#### Task data

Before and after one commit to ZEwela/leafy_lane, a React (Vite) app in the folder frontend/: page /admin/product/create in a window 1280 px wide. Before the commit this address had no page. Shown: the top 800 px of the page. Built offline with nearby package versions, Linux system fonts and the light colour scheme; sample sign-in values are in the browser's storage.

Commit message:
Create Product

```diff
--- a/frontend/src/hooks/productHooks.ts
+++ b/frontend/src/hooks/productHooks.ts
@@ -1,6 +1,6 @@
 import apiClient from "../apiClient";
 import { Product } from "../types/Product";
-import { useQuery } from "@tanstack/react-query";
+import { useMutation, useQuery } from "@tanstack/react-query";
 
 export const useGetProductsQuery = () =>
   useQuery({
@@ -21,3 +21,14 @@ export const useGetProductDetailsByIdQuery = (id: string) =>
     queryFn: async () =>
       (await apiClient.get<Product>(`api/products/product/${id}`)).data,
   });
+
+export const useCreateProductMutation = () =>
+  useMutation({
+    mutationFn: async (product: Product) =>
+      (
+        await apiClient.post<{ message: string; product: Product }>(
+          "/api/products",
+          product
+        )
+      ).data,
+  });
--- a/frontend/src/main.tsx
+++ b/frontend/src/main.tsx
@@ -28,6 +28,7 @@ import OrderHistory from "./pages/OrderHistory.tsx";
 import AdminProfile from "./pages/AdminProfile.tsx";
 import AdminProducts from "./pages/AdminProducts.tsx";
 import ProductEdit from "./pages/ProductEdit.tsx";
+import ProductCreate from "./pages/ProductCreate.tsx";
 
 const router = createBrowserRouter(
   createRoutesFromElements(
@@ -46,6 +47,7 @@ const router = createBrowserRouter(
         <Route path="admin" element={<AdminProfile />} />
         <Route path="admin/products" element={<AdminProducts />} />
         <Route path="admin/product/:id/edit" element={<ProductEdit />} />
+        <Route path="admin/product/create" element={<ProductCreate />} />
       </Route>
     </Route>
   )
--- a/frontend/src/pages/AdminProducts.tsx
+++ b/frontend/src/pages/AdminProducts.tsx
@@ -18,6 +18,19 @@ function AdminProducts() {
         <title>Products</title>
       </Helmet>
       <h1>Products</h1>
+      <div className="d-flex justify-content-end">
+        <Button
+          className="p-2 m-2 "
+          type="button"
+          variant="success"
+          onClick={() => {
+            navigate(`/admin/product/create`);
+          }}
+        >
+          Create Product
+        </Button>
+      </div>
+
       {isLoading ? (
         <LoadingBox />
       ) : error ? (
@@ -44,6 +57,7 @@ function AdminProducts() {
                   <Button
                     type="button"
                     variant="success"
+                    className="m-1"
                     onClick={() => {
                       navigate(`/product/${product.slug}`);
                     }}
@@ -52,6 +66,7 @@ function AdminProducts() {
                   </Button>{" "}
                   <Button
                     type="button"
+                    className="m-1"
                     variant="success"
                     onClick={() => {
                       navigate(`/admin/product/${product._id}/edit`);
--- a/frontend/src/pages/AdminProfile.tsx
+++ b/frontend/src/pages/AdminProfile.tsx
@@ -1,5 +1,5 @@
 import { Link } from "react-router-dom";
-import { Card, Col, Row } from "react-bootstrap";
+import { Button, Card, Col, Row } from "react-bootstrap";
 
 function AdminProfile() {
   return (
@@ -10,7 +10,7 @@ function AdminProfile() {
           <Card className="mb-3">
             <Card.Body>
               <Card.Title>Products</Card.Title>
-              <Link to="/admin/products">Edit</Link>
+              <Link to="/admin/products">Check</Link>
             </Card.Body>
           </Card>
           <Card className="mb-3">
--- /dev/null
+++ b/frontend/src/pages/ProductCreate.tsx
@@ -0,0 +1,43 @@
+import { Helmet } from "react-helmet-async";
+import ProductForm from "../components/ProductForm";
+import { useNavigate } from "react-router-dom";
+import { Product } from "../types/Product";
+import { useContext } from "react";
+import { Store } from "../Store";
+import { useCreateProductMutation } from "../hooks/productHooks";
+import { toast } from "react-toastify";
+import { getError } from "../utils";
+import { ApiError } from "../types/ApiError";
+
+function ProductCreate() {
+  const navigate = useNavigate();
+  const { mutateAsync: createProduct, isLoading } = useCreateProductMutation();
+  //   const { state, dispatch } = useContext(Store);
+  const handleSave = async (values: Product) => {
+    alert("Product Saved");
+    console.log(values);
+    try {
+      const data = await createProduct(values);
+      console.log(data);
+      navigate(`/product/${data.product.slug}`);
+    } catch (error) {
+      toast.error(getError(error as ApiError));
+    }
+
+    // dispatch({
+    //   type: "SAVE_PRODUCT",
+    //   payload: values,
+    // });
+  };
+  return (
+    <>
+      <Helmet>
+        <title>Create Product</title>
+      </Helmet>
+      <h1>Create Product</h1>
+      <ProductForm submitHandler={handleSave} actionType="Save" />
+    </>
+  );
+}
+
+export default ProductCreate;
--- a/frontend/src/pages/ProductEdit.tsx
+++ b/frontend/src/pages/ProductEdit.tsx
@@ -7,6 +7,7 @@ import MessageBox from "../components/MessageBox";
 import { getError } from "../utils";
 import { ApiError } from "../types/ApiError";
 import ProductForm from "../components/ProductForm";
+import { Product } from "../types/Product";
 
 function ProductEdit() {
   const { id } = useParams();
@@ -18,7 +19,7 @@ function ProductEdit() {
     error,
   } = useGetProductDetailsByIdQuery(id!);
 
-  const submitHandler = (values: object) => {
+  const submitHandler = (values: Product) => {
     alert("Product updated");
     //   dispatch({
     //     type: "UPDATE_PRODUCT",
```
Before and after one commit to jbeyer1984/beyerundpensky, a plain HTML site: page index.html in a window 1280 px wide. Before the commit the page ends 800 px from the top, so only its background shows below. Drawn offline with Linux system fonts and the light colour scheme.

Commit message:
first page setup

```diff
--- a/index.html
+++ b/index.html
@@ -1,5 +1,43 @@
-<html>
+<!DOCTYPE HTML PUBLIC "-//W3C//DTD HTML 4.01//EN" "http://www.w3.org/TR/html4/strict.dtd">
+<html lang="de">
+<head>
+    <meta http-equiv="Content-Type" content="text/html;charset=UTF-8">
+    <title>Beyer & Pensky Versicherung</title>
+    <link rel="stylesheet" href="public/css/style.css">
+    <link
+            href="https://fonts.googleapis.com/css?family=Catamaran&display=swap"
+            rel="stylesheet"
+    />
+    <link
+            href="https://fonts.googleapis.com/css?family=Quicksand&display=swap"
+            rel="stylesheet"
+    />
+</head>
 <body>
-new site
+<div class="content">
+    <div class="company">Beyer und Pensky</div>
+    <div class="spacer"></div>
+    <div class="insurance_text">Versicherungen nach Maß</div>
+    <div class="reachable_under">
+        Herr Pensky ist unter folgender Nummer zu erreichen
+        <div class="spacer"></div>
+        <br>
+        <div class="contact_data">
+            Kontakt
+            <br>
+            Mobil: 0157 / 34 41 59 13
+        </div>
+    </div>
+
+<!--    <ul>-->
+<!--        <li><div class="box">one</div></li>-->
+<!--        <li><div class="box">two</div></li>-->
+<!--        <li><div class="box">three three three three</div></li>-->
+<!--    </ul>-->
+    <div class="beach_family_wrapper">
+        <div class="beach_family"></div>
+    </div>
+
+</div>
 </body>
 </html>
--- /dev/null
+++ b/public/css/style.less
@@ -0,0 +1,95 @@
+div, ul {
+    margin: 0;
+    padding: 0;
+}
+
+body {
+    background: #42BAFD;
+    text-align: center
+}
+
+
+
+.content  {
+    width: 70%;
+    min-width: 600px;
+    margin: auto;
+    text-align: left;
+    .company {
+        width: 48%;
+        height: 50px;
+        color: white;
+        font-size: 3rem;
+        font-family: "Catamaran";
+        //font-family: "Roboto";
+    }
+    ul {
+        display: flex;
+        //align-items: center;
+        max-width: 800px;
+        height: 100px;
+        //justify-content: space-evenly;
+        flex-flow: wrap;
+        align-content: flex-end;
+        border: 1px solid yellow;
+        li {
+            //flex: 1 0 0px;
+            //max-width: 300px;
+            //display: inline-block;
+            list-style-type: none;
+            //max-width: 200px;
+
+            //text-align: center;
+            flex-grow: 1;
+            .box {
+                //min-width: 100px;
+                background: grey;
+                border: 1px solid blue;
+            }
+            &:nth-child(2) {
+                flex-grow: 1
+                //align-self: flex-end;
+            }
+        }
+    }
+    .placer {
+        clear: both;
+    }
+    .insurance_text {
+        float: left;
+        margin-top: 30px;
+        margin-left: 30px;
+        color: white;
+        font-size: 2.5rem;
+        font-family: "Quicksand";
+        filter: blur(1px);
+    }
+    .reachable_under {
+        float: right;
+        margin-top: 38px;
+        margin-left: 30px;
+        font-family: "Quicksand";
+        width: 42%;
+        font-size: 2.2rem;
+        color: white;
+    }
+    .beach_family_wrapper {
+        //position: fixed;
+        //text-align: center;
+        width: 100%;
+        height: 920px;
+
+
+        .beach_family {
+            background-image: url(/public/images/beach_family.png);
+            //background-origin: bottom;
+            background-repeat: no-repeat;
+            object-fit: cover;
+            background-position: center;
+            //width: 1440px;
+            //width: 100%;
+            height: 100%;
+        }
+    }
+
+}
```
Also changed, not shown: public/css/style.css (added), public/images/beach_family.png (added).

########

Look for the word "types". Copy out every line of the data that has it.

*Result for this task*
 import { Product } from "../types/Product";
+import { Product } from "../types/Product";
+import { ApiError } from "../types/ApiError";
 import { ApiError } from "../types/ApiError";
+import { Product } from "../types/Product";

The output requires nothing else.